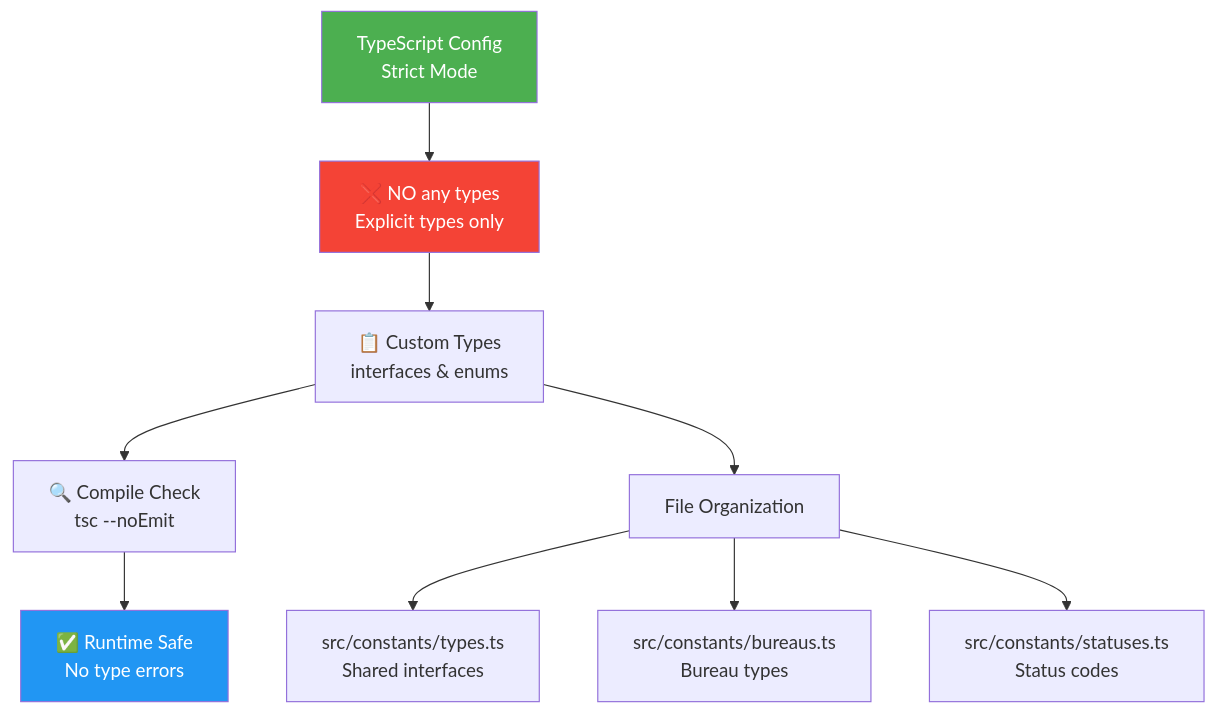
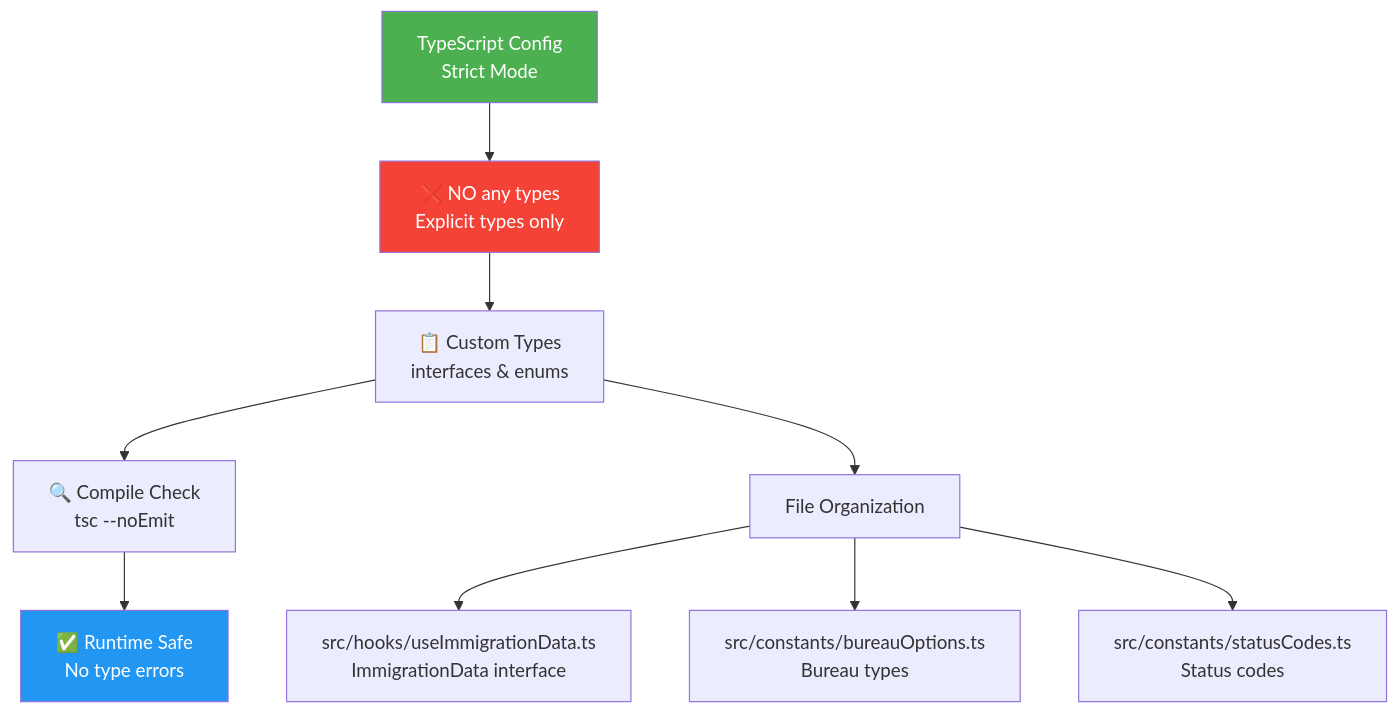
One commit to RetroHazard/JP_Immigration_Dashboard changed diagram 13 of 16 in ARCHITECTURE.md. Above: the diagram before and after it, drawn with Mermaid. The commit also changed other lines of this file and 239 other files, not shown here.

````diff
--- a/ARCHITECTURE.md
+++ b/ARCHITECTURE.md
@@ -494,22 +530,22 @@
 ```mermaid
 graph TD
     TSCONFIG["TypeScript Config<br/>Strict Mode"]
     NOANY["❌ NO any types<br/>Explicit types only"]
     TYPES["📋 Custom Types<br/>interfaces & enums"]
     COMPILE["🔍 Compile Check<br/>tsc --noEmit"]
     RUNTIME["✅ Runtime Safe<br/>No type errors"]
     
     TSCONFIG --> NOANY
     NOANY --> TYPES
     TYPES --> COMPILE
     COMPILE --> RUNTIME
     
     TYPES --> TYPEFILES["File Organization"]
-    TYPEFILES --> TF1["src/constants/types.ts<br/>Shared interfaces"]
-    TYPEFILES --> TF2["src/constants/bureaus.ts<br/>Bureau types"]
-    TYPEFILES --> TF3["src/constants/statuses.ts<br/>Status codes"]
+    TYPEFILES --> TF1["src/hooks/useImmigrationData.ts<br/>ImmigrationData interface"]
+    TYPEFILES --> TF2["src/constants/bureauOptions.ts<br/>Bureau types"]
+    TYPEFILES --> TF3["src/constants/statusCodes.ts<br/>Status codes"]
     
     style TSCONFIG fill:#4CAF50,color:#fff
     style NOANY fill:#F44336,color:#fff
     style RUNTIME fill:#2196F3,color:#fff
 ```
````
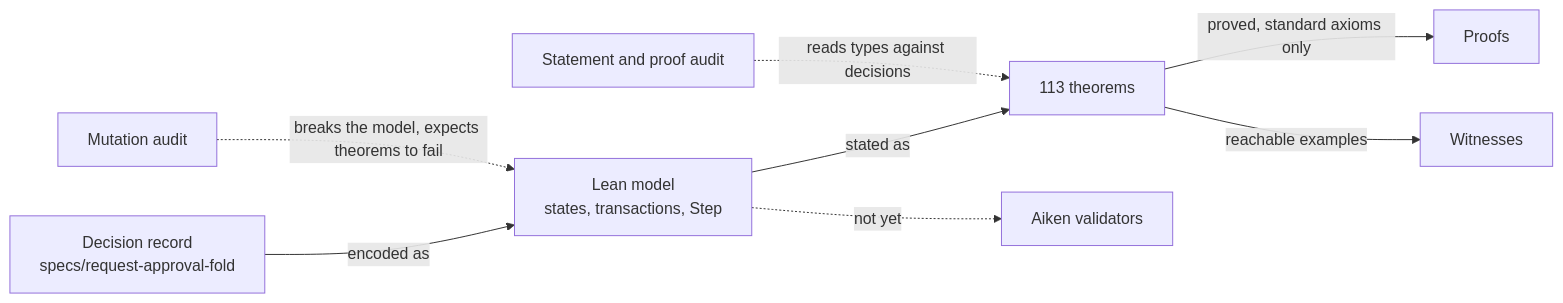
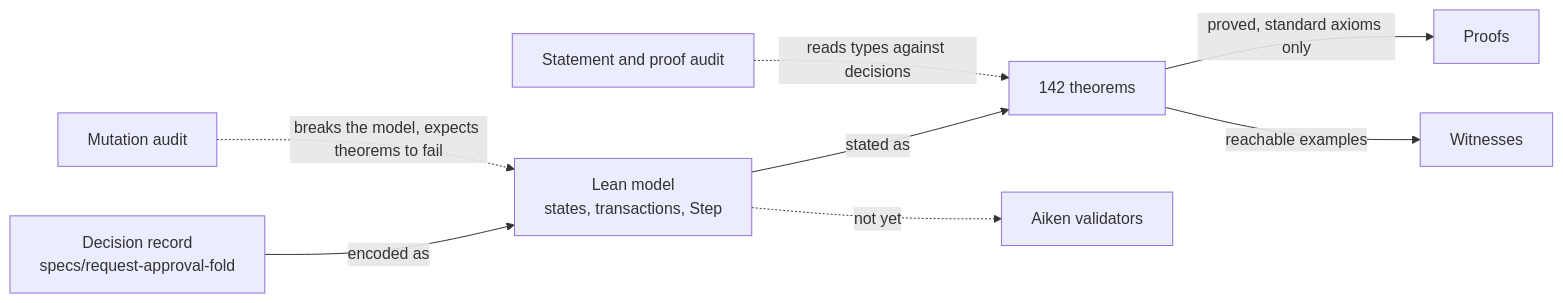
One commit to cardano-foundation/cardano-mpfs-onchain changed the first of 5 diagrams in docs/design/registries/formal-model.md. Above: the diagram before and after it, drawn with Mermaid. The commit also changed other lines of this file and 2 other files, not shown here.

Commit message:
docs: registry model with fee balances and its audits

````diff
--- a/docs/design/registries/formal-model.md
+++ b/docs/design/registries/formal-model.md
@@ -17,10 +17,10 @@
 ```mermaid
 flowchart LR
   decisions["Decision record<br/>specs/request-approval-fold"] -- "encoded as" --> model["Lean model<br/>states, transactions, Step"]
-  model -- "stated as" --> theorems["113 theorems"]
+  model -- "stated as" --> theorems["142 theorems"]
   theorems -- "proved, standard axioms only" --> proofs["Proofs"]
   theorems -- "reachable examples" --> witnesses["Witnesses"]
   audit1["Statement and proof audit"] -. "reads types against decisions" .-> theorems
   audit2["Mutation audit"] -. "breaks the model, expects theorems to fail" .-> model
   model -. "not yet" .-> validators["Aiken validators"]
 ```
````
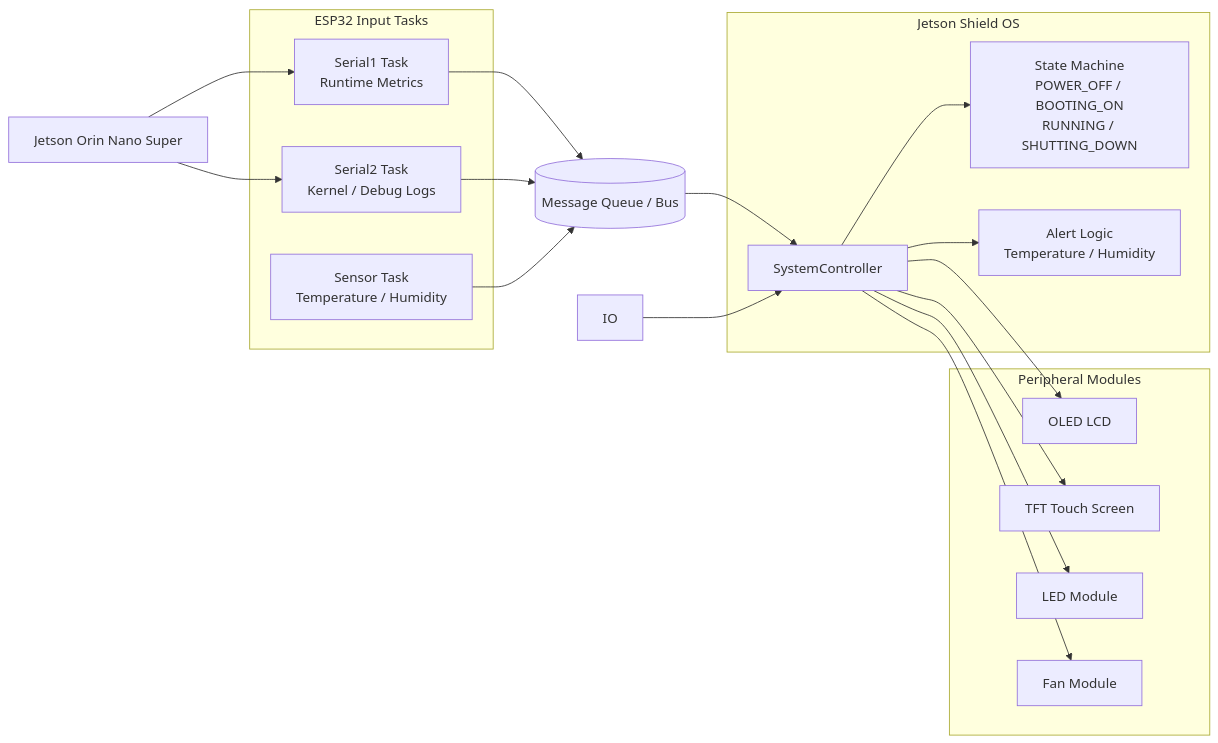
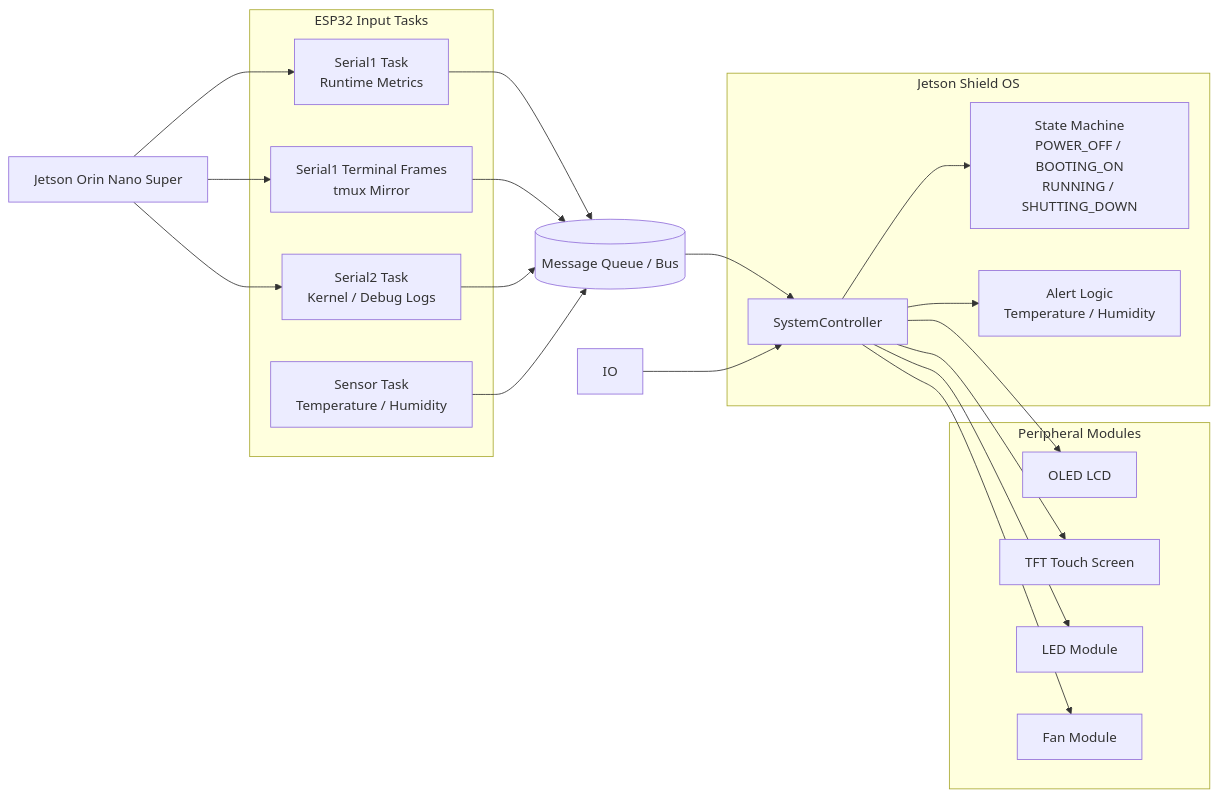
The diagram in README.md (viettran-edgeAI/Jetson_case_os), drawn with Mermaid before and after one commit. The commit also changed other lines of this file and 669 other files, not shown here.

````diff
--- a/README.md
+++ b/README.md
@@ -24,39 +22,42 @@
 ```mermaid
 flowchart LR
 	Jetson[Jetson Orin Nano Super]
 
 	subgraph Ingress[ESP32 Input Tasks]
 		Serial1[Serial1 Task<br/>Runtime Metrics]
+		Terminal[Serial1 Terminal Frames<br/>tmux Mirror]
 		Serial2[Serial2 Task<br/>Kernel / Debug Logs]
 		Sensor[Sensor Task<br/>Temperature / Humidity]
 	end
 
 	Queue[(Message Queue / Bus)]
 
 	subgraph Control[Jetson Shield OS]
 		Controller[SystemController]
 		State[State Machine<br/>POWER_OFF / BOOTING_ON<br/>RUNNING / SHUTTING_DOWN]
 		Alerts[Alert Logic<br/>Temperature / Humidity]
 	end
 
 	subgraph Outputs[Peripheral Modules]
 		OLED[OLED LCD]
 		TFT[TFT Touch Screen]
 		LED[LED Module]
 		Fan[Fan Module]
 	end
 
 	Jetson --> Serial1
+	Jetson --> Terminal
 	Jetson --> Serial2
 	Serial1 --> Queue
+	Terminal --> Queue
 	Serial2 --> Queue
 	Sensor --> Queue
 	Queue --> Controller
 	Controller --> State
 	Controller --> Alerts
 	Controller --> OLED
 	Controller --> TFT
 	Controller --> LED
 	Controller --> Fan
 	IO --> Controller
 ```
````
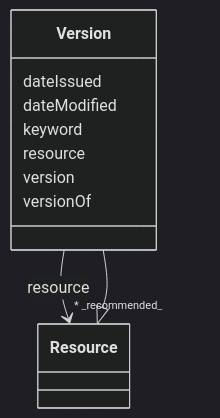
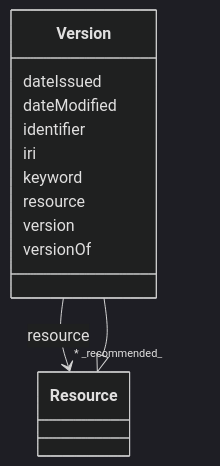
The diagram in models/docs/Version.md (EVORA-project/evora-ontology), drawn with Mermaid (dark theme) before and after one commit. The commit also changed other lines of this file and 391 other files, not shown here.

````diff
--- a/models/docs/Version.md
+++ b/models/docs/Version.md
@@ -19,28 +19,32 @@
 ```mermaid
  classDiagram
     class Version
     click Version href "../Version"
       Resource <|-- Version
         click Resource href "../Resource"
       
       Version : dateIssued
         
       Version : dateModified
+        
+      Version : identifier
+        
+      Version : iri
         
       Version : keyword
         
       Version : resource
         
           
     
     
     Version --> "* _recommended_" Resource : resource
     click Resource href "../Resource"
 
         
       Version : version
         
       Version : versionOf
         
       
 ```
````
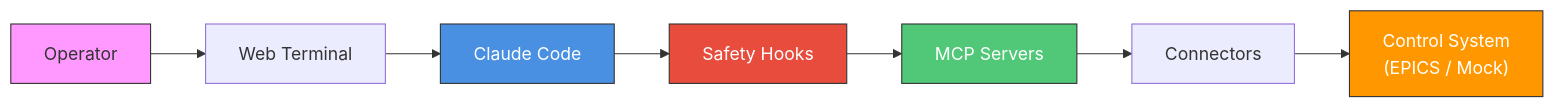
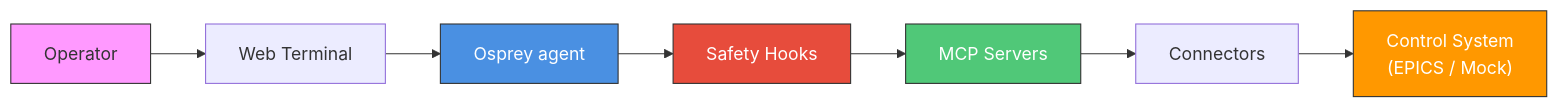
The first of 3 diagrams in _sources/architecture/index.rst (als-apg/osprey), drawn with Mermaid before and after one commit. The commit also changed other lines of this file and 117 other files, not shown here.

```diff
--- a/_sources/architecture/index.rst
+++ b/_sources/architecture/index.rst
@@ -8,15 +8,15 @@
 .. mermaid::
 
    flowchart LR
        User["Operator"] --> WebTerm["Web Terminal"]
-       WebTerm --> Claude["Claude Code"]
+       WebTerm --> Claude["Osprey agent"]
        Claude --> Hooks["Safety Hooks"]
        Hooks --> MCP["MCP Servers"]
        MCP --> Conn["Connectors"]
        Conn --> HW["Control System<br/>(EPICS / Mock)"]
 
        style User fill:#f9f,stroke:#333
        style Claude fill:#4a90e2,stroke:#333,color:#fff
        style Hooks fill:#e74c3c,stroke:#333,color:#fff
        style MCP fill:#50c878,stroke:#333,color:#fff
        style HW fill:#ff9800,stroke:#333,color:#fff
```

**Work required:**
Please give only the number of lines above that contain "changed".

**Answer to the problem:**
5